- Six of the top 10 U.S. states with the most significant growth last year were southern states, including Texas, Florida, North Carolina, and Georgia.
- The U.S. Census Bureau changed how it calculates its estimates due to pandemic delays, and the population estimates may have been skewed.
Why it’s news
If trends continue, the center of the U.S. population could shift south of the Missouri Ozarks and continue expanding southward rather than westward. Throughout all of American history, the population has expanded west, the Associated Press reports. The first population center was in Chestertown, Maryland, in 1790. Since then, the location has moved steadily westward. The arrival of air conditioning in the 20th century pushed the population somewhat more south, but the westward trend continued until now.
Analysts cannot point to one specific draw bringing populations further south. Potential factors include weather preferences, COVID-19-related motives, cost of living, lower taxes, and more Baby Boomers retiring.
The pandemic could have partly driven the population shift. As more workers had the opportunity to switch to remote work, some may have taken advantage of the opportunity to relocate to warmer climates. Lower tax rates and cost of living could have been an added incentive.
Western populations started to decline in 2021 as around 145,000 residents relocated to other areas of the U.S. Many of the departures were from states like California, Alaska, Hawaii, New Mexico, Oregon, and Washington. States like Arizona, Idaho, Montana, Nevada, and Utah still saw domestic migration growth, but the numbers were smaller than in previous years.
Experts are still deciding whether or not the population decline in certain states is related to the pandemic or growing social issues in the states. For example, in Oregon, nearly 17,000 residents moved to other areas of the country at a time when the state was plagued with increased crime, weather-related disasters, and wildfires. However, the ability to work remotely could have also been a motivator as residents sought cheaper housing, the Associated Press reports.
In 2021, Oregon’s population increased enough to grant the state an additional congressional seat.

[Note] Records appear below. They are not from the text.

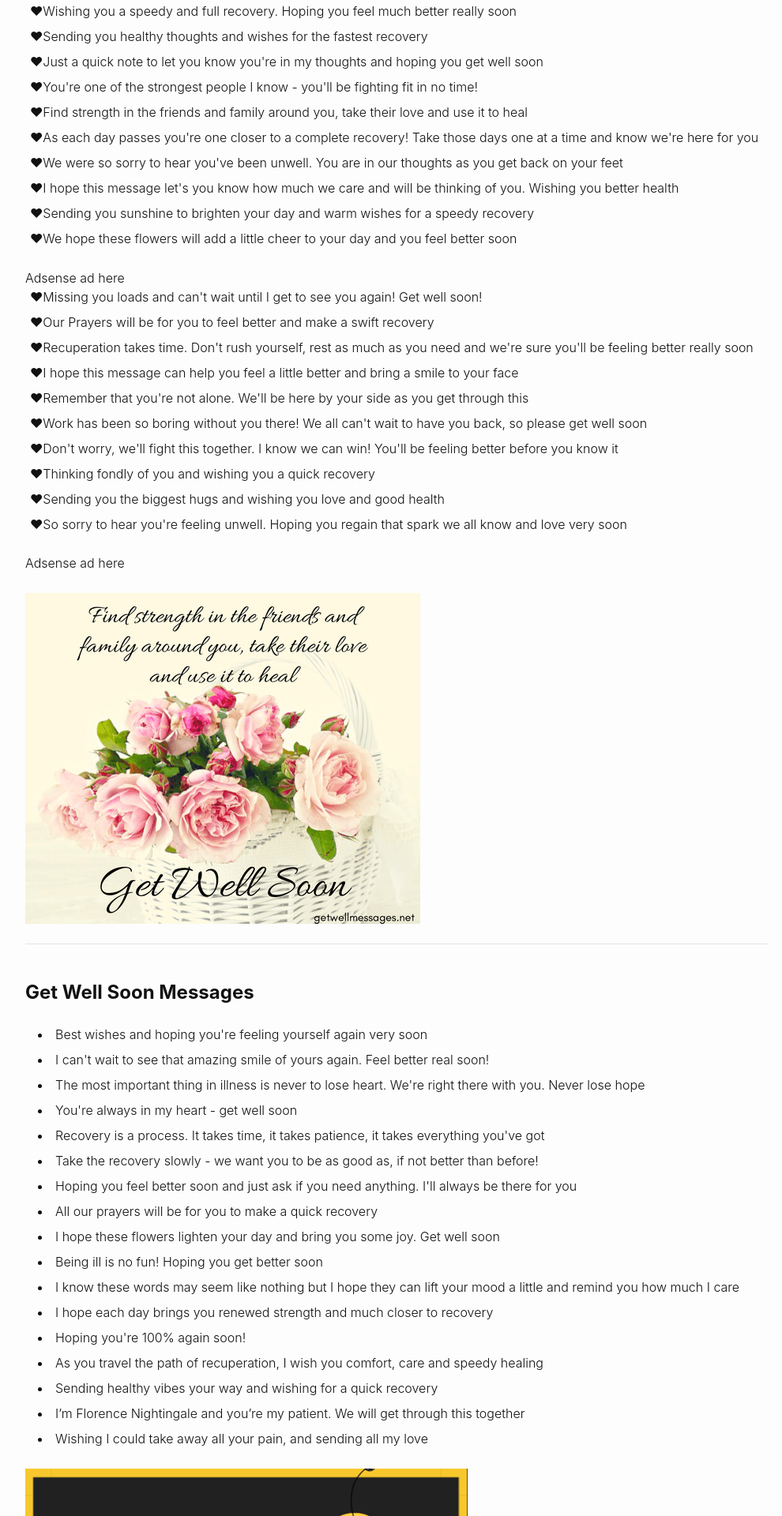
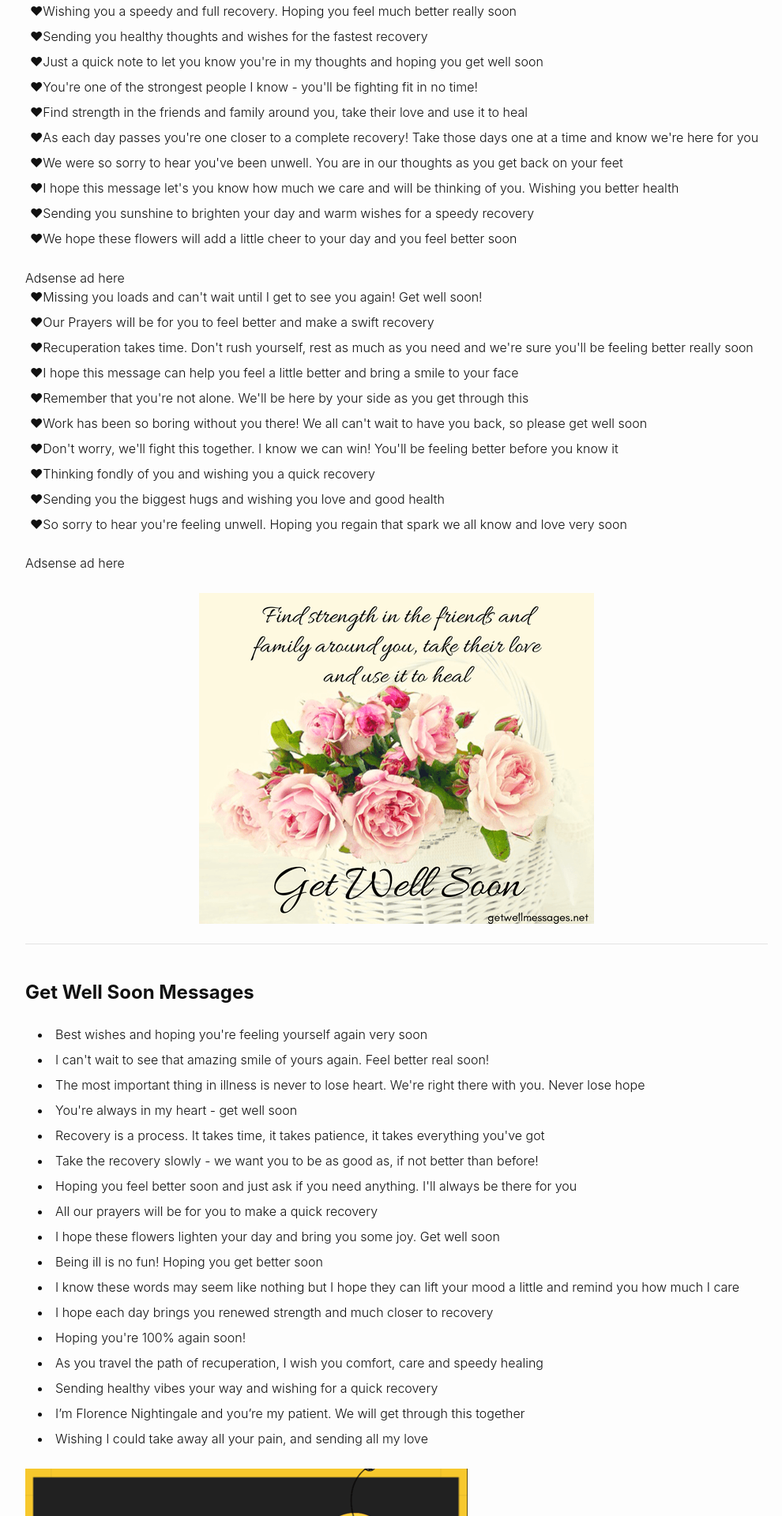
Before and after one commit to andyml123/andyml123.github.io, a Jekyll site: the page index2.html, which Jekyll copies as it is, in a window 1280 px wide. Shown: the part 583-2503 px from the top of the page at 79% size, without its empty margins (138-1128 px from the left). Built offline with Jekyll 4.4.1, drawn with Linux system fonts in a browser that asks for light colours.

Commit message:
Update _layout.scss

```diff
--- a/_sass/_layout.scss
+++ b/_sass/_layout.scss
@@ -465,3 +465,7 @@ content:'\2764'
 ul.heart li {
 text-indent: -10px;
 }
+
+.center {
+    text-align: center;
+}
```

The next several years will be telling as demographers watch to determine whether or not these trends are temporary or here to stay.